### Exercise directions
Filter the records below, keeping only lines with the string "minimum".

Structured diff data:
= Beginning of Section =

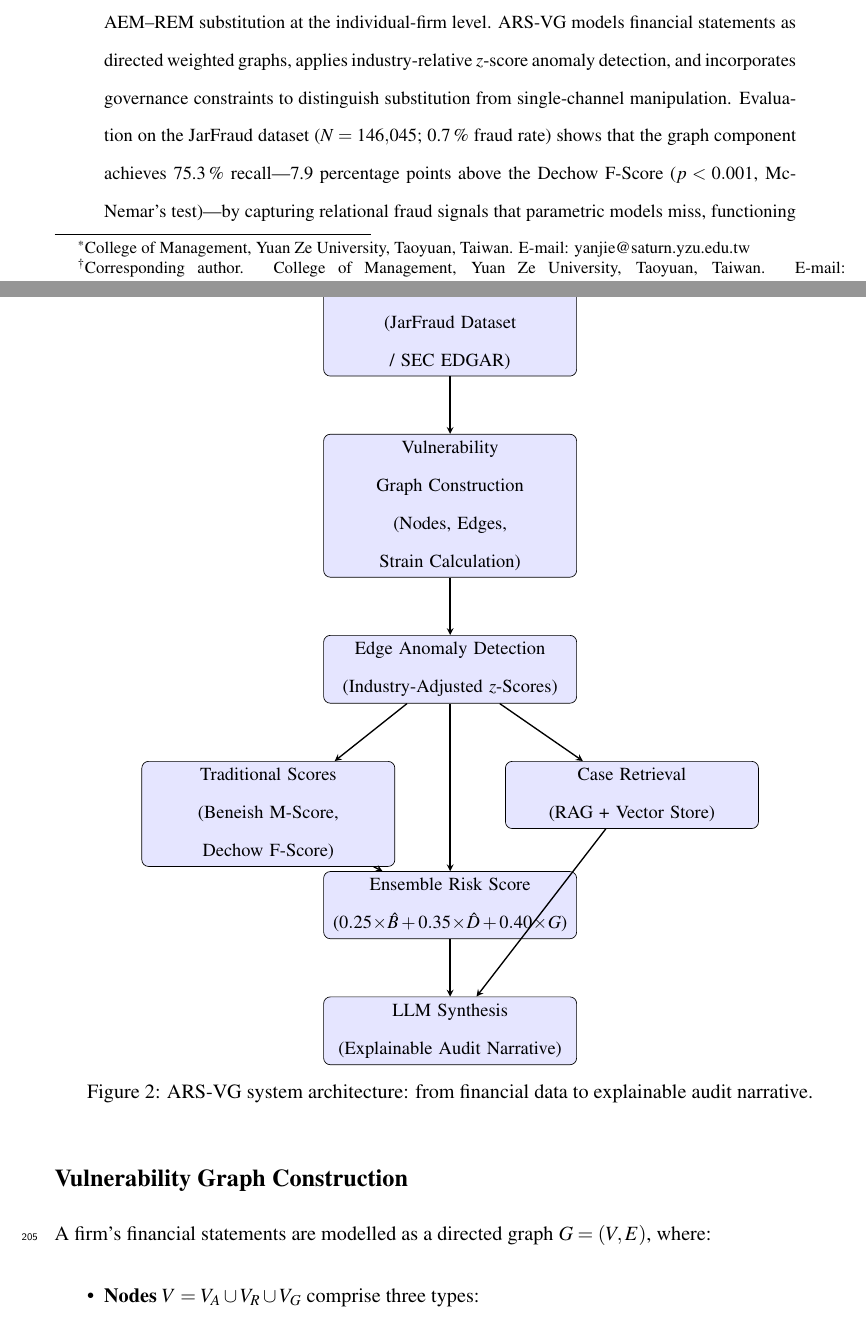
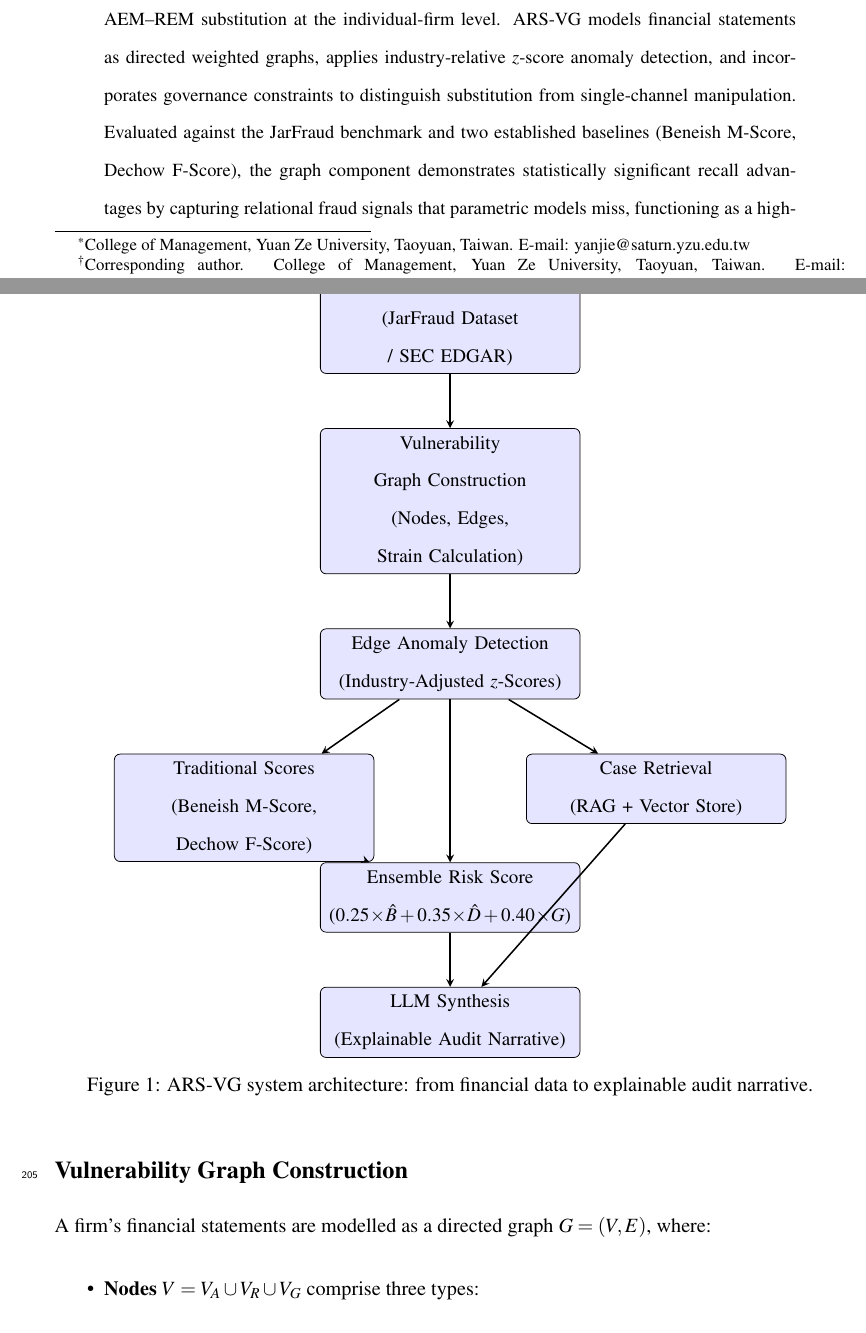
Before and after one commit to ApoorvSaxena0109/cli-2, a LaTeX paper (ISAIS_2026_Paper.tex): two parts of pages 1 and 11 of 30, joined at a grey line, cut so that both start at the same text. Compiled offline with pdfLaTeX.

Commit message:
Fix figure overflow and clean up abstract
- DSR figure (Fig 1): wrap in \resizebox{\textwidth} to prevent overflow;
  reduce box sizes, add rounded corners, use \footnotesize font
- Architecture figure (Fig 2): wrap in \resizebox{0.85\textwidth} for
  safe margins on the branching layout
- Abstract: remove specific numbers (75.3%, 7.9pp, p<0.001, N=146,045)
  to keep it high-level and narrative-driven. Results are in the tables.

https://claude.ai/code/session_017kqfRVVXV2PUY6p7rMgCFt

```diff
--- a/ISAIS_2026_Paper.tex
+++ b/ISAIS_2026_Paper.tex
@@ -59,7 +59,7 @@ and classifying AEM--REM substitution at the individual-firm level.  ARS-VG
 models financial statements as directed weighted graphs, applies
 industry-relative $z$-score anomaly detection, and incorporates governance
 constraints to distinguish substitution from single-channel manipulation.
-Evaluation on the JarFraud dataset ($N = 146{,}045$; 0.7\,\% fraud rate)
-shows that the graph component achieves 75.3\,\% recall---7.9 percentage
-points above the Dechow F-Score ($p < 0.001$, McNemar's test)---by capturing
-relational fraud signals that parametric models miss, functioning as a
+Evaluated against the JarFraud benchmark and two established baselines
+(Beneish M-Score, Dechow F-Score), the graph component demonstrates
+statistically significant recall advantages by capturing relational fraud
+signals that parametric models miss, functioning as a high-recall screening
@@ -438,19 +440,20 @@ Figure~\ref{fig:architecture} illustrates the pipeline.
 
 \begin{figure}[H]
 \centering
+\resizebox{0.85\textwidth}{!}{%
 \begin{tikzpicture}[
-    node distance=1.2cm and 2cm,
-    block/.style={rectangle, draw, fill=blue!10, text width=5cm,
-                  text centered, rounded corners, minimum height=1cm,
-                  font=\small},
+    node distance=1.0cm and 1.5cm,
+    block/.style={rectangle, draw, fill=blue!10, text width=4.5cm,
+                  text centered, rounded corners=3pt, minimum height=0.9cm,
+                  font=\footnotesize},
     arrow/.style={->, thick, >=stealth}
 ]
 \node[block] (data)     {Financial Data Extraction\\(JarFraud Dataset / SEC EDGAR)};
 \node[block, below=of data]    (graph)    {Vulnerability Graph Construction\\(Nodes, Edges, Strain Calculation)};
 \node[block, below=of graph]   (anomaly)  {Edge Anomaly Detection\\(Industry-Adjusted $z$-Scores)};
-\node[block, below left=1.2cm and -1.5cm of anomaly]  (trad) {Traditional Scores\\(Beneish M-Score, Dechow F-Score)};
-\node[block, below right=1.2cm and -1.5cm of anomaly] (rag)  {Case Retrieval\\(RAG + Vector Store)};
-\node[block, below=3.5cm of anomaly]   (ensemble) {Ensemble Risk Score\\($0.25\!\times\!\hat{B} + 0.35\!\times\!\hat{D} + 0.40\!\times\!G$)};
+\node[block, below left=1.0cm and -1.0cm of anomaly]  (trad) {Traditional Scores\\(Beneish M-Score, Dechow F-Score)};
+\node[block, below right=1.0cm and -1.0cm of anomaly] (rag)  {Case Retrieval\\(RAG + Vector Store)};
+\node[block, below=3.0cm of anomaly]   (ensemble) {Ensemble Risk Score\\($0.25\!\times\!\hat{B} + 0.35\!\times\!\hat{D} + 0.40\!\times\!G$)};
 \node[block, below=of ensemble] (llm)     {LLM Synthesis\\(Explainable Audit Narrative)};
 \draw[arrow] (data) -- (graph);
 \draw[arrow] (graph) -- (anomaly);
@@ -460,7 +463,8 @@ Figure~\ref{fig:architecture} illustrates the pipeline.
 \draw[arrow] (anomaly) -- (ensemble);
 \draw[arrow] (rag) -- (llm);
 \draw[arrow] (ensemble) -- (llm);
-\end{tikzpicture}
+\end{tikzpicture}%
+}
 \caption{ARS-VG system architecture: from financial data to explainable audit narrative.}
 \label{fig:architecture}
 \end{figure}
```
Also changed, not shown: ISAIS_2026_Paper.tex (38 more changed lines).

= End of Section =
= Beginning of Section =

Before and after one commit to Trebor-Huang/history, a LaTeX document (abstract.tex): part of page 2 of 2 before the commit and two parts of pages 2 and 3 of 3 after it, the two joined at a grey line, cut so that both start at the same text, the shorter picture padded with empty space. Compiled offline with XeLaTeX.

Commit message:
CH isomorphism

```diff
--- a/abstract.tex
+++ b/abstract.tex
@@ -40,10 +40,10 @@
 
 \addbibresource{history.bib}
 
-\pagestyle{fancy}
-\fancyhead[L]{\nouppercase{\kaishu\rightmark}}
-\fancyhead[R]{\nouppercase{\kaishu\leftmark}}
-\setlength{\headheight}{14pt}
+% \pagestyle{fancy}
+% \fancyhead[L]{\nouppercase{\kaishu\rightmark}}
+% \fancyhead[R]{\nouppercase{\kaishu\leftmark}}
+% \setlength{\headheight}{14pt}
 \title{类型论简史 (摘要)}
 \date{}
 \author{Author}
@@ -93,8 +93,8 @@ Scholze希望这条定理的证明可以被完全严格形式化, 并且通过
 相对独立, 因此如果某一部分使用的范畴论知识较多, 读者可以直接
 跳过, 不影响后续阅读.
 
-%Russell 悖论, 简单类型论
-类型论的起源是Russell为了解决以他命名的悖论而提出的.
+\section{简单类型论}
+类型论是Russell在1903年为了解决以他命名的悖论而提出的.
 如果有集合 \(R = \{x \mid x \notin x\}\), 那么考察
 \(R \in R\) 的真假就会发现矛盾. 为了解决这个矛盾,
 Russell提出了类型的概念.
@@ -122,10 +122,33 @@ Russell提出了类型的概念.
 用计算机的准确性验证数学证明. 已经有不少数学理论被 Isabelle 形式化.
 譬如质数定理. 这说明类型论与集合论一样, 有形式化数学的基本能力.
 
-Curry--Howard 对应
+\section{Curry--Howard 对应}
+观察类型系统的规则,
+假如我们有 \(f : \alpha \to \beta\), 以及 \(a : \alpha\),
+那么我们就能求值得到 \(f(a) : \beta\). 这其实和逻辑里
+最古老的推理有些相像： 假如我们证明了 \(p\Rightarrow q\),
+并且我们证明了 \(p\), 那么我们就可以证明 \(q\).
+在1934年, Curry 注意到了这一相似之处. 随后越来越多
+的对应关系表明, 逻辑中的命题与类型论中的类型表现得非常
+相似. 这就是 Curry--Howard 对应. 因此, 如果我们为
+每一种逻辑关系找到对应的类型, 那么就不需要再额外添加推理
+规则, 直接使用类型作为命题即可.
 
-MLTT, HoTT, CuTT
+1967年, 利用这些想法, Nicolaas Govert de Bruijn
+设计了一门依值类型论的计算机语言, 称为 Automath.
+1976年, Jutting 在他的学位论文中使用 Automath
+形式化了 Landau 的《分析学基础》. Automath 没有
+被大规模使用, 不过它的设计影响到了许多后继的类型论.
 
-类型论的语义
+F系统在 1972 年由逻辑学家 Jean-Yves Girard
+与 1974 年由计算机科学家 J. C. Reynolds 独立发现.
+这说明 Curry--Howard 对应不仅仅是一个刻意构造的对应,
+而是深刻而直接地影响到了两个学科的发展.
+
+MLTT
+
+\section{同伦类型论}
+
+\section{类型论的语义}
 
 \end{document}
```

= End of Section =
= Beginning of Section =

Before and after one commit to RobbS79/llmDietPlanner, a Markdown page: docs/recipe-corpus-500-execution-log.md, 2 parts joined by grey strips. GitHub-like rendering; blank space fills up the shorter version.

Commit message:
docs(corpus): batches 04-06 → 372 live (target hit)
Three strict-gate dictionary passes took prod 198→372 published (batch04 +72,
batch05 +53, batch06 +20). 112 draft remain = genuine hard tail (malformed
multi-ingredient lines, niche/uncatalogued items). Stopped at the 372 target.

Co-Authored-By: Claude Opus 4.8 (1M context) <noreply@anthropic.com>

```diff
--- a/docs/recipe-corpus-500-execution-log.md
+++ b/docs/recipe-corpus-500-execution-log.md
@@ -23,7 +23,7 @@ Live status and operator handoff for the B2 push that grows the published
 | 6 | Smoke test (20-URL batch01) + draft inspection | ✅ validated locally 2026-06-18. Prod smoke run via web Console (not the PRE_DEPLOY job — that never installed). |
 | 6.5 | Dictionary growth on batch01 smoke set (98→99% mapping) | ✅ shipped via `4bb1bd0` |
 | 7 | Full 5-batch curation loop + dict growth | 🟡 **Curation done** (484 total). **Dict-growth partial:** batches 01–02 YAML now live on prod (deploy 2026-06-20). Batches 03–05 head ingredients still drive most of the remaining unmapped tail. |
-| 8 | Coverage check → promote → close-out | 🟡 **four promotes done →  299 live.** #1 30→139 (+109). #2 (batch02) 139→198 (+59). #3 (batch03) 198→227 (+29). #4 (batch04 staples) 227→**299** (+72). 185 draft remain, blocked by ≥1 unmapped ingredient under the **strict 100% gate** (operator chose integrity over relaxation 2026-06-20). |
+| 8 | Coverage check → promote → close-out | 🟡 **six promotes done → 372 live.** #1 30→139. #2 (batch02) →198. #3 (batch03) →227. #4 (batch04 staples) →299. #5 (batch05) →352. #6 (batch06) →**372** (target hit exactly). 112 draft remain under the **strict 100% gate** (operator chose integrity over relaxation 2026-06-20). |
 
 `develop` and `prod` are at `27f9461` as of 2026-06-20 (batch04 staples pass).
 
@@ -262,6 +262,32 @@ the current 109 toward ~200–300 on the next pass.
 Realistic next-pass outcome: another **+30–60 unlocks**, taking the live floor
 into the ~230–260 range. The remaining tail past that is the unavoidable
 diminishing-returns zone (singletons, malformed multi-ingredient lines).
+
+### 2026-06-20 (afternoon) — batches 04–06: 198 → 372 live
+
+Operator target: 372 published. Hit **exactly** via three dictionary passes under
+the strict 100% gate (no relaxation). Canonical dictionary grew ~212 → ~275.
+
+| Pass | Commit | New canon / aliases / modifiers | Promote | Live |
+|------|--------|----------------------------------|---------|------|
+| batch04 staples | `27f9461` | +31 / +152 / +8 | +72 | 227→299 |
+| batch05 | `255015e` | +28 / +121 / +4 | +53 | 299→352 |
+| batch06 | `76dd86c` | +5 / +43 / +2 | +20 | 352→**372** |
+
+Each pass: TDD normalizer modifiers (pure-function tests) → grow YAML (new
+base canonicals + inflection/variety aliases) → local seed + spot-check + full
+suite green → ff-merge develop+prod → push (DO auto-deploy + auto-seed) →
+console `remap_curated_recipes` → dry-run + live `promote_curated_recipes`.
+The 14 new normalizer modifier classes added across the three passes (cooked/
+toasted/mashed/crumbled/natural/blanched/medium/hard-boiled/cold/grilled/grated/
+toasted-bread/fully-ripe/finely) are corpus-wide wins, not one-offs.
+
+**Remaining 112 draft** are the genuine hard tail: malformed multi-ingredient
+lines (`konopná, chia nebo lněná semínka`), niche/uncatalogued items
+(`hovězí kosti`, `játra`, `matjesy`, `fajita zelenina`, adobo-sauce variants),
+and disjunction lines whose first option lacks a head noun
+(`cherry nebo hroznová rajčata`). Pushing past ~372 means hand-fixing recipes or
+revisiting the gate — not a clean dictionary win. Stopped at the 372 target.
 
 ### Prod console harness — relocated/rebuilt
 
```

= End of Section =

### Result for this exercise
-                  text centered, rounded corners, minimum height=1cm,
+                  text centered, rounded corners=3pt, minimum height=0.9cm,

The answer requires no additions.